The Oregonian has one of my colleagues from the Department of Geosciences on its front page today. Dr. Anne Nolin has studied patterns of melting and glaciation (or build up) on Mt. Hood for the last few years using remotely sensed information (satellite-gathered data primarily). While much discussion of global climate change patterns is–obviously–global, more local-scale impacts are just as important. For the average Oregonian, these are “where the rubber meets the road.” For Oregonians and other Pacific Northwesterners, it is vital to understand the direct impacts on our hydrologic (or water) cycle, especially where the water serves farms, households, cities and industries that keep the state moving. Loss of snowpack in the mountains of Oregon means less water in the summer and fall dry periods. But more important than snowpack are the glaciers that serve as massive reserves of water for some of the state’s surface waters. Dr. Nolin’s work points out just how sensitive these local glaciers are to changes in temperature.

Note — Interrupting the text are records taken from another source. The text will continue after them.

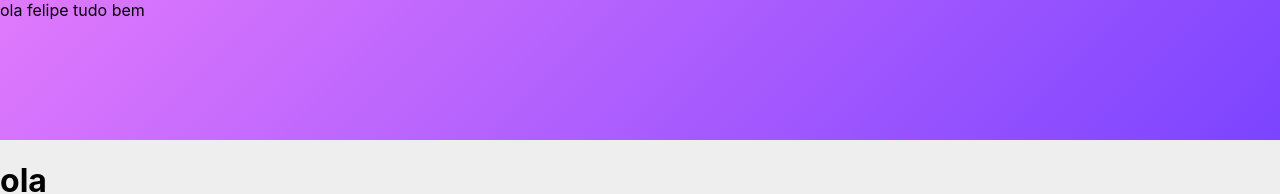
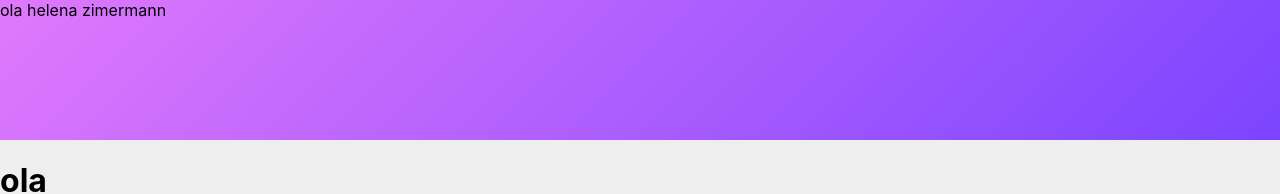
Before and after one commit to Felipezimermann/template-blog-nextjs-typescript, a Next.js app: page / in a window 1280 px wide. Shown: the top 194 px of the page. Built offline with nearby package versions, Linux system fonts and the light colour scheme.

Commit message:
new commit

```diff
--- a/src/components/header/index.tsx
+++ b/src/components/header/index.tsx
@@ -2,7 +2,7 @@ export default  ()=>{
     return(
         <>
           <div className="header">
-              ola felipe tudo bem
+              ola helena zimermann
           </div>
         </>
     )
```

By connecting the global with the local, Dr. Nolin’s work is scientifically significant and demonstrates an important bellwether for how Oregonians might need to prepare for changes in our climate. You can read the article here.